_Brief_
Which lines of the records contain "Also"? Collect every one of them.

-- Input material follows --

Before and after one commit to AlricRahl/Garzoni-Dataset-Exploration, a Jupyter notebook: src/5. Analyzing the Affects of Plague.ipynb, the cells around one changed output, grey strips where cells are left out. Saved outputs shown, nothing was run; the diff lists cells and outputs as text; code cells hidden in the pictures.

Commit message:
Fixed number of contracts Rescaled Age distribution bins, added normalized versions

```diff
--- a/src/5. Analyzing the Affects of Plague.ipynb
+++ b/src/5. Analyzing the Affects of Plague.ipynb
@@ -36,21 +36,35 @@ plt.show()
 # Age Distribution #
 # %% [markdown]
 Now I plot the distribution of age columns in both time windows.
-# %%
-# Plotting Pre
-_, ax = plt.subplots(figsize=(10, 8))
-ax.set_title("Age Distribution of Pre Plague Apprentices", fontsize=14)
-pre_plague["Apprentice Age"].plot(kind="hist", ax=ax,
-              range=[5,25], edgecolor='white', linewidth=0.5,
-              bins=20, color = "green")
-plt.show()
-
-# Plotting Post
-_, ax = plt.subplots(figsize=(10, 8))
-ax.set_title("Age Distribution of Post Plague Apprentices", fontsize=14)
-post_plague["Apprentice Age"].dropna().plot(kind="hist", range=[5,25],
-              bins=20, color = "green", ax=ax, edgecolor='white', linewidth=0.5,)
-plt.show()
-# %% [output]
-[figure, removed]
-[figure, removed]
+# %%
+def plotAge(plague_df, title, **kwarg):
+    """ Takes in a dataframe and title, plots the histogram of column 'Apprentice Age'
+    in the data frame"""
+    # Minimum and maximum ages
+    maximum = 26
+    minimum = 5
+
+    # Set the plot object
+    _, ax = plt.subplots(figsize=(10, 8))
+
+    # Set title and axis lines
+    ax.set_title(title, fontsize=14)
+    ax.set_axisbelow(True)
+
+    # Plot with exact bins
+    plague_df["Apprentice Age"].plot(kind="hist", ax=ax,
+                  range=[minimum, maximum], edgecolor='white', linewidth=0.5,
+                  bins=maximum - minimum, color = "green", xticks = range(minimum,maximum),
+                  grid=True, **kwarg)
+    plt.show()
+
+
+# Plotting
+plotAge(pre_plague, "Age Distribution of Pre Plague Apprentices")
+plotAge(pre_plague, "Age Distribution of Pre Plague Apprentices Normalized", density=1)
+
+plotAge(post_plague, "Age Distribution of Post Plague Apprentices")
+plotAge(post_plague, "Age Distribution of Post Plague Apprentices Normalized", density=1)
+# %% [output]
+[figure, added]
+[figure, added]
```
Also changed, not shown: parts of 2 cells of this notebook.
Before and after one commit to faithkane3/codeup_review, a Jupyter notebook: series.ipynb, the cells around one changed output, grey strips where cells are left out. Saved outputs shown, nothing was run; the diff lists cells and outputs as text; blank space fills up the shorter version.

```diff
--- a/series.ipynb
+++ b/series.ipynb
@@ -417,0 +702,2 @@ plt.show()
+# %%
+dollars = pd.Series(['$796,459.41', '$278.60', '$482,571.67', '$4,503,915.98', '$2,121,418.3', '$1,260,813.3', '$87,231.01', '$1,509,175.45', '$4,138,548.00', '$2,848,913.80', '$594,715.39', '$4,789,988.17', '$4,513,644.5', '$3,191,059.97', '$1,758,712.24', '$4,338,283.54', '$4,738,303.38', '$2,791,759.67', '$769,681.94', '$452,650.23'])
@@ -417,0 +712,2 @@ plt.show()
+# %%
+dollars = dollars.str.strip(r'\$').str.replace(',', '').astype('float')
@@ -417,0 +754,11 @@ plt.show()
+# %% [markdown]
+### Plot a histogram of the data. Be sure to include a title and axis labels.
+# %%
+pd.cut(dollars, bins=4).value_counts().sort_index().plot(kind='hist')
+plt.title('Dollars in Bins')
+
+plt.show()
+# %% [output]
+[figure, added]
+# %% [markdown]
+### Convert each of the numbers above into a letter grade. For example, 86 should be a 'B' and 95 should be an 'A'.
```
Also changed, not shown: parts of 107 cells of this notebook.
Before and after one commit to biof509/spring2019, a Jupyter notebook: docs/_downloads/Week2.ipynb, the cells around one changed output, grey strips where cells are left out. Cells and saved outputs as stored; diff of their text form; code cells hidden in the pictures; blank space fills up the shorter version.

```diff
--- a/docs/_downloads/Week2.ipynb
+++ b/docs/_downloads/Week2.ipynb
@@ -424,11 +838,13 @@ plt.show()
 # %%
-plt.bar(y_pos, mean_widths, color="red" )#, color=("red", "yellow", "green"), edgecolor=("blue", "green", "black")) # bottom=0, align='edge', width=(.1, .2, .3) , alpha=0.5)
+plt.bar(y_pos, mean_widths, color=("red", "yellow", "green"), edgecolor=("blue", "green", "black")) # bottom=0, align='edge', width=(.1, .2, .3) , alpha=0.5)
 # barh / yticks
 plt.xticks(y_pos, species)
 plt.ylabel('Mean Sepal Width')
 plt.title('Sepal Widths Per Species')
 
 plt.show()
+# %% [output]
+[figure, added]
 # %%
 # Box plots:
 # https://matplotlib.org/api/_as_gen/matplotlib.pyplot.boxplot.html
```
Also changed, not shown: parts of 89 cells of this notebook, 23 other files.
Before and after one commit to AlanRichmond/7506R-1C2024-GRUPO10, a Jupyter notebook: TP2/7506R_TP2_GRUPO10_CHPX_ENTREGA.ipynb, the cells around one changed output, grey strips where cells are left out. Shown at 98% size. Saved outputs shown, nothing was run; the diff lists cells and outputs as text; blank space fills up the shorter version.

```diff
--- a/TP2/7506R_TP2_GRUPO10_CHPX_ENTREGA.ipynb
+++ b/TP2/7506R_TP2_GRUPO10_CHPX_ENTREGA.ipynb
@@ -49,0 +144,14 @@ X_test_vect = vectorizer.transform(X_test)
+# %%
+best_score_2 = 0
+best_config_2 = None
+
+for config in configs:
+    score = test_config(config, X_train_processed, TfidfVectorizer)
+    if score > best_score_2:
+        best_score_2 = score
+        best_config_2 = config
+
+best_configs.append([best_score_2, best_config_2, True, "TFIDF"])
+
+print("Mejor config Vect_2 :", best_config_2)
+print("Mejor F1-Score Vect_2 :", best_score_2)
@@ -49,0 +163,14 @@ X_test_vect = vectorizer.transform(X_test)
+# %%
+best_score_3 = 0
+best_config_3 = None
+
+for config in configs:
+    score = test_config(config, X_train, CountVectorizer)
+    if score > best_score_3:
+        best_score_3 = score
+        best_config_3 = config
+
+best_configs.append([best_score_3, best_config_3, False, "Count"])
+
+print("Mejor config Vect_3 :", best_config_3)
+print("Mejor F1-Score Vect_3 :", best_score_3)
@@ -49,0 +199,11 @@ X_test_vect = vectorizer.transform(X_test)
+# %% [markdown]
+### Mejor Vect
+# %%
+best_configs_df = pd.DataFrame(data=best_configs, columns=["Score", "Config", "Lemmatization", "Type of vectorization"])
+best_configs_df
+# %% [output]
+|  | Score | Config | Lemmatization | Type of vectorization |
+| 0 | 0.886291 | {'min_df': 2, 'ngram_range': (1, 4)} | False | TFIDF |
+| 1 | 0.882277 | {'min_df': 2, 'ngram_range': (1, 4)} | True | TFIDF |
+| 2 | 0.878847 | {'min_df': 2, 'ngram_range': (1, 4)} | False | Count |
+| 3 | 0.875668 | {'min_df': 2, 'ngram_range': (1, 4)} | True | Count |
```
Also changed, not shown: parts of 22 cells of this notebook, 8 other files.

-- Input material concluded --

_Solved problem_
Also changed, not shown: parts of 2 cells of this notebook.
Also changed, not shown: parts of 107 cells of this notebook.
Also changed, not shown: parts of 89 cells of this notebook, 23 other files.
Also changed, not shown: parts of 22 cells of this notebook, 8 other files.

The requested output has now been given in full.